I do remember that before the service, a deacon stood up to welcome everyone and introduce the speaker. Before he sat down, he said this:
“If you’re only 99% sure you’re saved, I’m 100% sure you’re not.”
People who are certain make me itchy. Maybe most of all because I used to be one of them. My very strong opinions about those Right Beliefs were a mask I wore to hide the fact – even from myself – that I was actually scared to death of that one per cent of doubt.
At the beginning of 2018, when I finally started to be honest with myself about my questions, I wrote these words:
“What’s your worst fear? Mine is that I’ll ask God to speak to me and be met with silence. Mine is that I’ve built my entire life on a fable.”
For decades, I shoved all my doubts down, down, down where no one else could see them. We don’t talk about those things – not in the Baptist church I grew up in, not in the charismatic church where I spent much of my adulthood. Well, I think we gloss over them. We might mention them to make ourselves sound more like One of the People, but there are certain things we just don’t say, some questions we just don’t ask.
I went for a walk with a friend the other day who is one of the most delightful humans I know. He and his wife are radically generous with their home and their resources. I’m fairly sure that about 20% of the things we own were given to us by them. I asked him about it once – about how they can give so much so freely – and he told me that he almost feels selfish when he gives things away, because God always provides more for him.
We were walking through the fields near his house, and I told him about how, after our friend Zoe died, I started wondering if God was real. And he said, “I wonder that most days.”
Who told us certainty was a virtue?

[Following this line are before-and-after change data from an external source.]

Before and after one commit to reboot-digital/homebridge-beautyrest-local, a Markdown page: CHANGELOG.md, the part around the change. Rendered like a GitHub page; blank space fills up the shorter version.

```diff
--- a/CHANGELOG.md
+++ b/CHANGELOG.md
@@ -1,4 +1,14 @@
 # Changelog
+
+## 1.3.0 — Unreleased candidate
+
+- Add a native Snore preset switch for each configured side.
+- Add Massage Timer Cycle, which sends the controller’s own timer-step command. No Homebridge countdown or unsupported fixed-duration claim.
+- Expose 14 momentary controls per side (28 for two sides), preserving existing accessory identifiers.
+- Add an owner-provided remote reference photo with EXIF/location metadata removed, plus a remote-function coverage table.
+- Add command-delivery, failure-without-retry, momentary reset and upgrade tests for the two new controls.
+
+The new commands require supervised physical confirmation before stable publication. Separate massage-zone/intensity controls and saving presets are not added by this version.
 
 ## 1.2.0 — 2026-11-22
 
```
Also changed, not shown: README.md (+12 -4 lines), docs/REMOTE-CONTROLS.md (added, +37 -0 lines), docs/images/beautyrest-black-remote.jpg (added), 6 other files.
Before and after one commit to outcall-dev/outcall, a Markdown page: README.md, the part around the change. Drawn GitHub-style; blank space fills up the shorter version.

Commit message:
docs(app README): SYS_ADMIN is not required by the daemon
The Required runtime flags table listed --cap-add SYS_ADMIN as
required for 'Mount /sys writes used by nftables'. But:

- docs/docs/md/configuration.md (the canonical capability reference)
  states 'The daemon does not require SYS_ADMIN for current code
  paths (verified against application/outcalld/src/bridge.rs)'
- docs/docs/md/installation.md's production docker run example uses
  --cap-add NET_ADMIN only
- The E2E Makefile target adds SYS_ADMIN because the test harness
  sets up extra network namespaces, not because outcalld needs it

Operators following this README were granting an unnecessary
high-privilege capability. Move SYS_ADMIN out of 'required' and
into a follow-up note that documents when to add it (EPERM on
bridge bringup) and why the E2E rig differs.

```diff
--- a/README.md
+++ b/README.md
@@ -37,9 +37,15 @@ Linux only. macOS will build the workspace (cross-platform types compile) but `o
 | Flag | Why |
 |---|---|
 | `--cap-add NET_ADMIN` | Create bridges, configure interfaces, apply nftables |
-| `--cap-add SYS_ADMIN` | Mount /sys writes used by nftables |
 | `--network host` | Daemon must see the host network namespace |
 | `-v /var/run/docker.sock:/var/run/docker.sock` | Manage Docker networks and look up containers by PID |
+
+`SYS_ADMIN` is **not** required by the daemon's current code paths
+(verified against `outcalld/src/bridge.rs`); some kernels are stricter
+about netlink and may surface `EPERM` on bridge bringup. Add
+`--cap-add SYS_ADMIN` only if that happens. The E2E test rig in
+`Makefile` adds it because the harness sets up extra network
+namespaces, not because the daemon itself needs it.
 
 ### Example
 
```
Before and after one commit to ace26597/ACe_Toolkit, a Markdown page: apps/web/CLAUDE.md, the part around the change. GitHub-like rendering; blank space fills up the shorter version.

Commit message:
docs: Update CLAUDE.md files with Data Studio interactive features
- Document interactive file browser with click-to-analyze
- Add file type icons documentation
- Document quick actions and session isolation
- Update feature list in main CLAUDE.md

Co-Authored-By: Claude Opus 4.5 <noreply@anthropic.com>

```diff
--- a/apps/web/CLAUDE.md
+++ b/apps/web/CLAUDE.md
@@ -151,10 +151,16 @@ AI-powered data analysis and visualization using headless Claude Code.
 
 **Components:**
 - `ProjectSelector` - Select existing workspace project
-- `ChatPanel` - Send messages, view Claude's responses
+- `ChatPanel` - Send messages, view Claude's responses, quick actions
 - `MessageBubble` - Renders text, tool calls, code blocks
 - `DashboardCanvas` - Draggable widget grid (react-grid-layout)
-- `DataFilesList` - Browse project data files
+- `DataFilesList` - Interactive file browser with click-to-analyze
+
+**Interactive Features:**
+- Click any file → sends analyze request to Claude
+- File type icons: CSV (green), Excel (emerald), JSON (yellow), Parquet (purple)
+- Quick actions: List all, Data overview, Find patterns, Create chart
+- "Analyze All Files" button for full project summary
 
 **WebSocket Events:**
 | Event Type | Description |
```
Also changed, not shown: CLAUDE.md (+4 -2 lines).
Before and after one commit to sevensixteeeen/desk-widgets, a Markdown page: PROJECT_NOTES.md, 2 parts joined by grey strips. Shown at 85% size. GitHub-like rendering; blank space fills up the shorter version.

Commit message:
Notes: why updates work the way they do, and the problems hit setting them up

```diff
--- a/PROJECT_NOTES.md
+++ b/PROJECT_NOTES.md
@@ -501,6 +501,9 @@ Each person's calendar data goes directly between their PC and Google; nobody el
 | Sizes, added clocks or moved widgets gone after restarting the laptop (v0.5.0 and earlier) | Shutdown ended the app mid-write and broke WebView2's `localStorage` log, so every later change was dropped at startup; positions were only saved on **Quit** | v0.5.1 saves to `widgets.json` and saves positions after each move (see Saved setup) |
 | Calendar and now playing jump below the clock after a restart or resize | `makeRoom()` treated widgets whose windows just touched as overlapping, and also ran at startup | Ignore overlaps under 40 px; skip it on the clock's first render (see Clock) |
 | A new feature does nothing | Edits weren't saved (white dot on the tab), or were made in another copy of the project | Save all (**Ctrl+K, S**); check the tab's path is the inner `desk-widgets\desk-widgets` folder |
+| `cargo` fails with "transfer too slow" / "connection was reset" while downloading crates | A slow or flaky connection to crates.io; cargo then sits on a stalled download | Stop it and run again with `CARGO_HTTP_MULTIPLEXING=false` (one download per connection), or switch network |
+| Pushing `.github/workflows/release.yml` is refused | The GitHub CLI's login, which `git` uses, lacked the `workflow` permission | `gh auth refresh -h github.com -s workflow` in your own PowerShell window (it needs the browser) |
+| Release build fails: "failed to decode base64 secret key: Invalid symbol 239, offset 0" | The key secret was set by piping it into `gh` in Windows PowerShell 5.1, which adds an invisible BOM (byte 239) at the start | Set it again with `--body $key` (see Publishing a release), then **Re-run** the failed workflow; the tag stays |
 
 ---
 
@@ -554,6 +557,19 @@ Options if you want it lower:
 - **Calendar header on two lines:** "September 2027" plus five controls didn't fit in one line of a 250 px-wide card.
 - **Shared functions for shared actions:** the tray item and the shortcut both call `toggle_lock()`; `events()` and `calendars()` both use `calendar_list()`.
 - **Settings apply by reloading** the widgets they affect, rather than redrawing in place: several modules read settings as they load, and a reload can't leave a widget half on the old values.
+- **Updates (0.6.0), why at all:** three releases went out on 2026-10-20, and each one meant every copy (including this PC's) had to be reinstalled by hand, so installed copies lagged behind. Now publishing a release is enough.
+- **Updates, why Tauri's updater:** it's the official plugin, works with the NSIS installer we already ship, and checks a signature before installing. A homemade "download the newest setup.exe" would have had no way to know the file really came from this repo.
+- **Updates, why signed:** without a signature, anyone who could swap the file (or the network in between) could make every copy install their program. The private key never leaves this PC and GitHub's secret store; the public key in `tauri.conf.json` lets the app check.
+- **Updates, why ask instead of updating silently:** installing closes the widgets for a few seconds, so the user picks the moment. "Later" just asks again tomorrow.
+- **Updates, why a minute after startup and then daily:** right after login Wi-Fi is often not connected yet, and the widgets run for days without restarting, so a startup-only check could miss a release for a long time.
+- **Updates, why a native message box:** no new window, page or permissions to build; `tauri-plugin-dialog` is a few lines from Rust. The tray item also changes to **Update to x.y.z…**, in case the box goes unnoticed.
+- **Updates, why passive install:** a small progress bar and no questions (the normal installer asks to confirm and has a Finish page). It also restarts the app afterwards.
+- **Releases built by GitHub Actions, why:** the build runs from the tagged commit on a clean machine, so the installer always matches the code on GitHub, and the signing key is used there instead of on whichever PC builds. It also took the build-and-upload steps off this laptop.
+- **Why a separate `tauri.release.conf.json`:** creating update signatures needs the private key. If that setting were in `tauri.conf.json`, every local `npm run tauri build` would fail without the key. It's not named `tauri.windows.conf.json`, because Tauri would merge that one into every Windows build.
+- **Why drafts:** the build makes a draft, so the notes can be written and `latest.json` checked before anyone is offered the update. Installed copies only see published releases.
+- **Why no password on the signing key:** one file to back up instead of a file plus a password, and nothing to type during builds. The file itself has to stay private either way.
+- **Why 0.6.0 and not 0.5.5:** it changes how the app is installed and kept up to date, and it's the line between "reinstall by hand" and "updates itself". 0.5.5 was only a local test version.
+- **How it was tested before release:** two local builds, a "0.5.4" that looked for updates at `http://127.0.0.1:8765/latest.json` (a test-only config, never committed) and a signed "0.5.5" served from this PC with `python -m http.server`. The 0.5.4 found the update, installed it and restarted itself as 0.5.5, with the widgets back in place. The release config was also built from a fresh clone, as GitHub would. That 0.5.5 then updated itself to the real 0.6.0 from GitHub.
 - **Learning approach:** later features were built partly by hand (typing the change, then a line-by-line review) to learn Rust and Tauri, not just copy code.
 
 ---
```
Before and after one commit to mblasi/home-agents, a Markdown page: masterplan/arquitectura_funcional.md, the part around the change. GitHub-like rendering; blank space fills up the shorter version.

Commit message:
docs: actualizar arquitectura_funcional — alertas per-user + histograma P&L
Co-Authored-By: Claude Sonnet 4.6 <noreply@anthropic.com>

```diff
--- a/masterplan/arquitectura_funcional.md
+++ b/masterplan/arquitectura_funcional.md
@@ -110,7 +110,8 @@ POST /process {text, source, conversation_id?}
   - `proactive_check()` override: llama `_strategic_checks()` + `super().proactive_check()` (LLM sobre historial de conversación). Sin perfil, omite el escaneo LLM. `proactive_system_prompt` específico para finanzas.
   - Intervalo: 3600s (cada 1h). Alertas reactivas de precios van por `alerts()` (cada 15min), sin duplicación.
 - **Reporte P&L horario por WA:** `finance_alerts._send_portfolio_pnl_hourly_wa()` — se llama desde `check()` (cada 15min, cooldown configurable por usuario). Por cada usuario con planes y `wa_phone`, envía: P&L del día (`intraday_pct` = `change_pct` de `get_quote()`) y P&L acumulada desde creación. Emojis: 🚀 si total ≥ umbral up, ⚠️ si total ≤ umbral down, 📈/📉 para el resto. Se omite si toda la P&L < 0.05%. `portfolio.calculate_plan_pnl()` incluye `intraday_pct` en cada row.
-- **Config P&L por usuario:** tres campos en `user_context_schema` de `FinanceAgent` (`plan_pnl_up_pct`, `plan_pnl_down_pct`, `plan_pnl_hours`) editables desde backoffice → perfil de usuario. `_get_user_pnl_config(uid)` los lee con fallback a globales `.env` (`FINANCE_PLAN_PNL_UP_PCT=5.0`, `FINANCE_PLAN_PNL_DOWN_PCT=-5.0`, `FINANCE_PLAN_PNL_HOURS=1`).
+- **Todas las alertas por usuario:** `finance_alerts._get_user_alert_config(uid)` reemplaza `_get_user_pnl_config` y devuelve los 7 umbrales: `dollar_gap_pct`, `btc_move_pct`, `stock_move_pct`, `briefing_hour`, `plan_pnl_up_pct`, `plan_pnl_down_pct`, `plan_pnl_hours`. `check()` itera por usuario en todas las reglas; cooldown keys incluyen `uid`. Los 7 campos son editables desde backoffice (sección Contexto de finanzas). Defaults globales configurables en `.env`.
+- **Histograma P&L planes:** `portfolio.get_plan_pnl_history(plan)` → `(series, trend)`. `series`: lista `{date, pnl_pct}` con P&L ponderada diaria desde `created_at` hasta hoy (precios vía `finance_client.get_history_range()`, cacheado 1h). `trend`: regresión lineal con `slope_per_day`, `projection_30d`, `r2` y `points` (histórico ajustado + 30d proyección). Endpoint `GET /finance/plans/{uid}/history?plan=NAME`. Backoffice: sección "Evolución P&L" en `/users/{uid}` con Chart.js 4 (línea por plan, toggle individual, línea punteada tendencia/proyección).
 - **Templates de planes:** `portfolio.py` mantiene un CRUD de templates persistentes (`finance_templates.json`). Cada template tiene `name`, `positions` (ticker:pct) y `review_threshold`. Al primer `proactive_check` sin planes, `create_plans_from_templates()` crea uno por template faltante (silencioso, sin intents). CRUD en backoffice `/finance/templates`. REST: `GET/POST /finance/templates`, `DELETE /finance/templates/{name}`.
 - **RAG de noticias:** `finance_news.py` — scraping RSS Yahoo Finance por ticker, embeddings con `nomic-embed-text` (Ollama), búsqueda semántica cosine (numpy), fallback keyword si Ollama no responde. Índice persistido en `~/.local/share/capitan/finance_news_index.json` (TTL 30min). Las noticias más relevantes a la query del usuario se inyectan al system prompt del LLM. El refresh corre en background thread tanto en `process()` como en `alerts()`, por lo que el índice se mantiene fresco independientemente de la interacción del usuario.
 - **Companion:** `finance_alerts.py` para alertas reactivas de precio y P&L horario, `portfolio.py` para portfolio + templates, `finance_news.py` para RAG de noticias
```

I can’t tell you how many times I have thought about that deacon’s statement in the last decade; “99 percent sure”?
Try, like, three.
That thought would have terrified me years ago. I’m not sure I was ever more certain than I am now, but I was convinced I had to be.
That three percent usually shows up when I’m standing in the woods, watching the sunlight diffuse through the leaves of a silver birch. Or sometimes when I’m in child’s pose on my yoga mat, my palms facing the sky in surrender. Or at the kitchen table, with empty wine glasses and plates scraped clean, the twinkling eyes of my friends reflecting the candlelight. Or in the warm breath of one of my children on my shoulder on the nights they make their way into my bed.
I thought if I just tried really hard, if I read the right books and listened to the right sermons; if I just kept “pressing in” (a favourite phrase of my charismatic community), then eventually I would get to this place where I was really, really 100% sure (I’d settle for 99) that God was real, and, maybe more importantly, that I was Doing God Right, and all my fear and anxiety would dissolve in the light of my sureness.
But here is the twist in tale:
I let go of my need for certainty, and it healed me. I let go of my black-and-whites, of my idols of rightness, of blindly following the leader, of all the things I used to think were non-negotiables – opinions about Who Is Out and Who Is In, the Right Way to Experience God, and How to Be a Nice Girl…
I loosened my grip, and found myself in a place that’s spacious and expansive and true.
I have never been less certain; I have never been more at peace.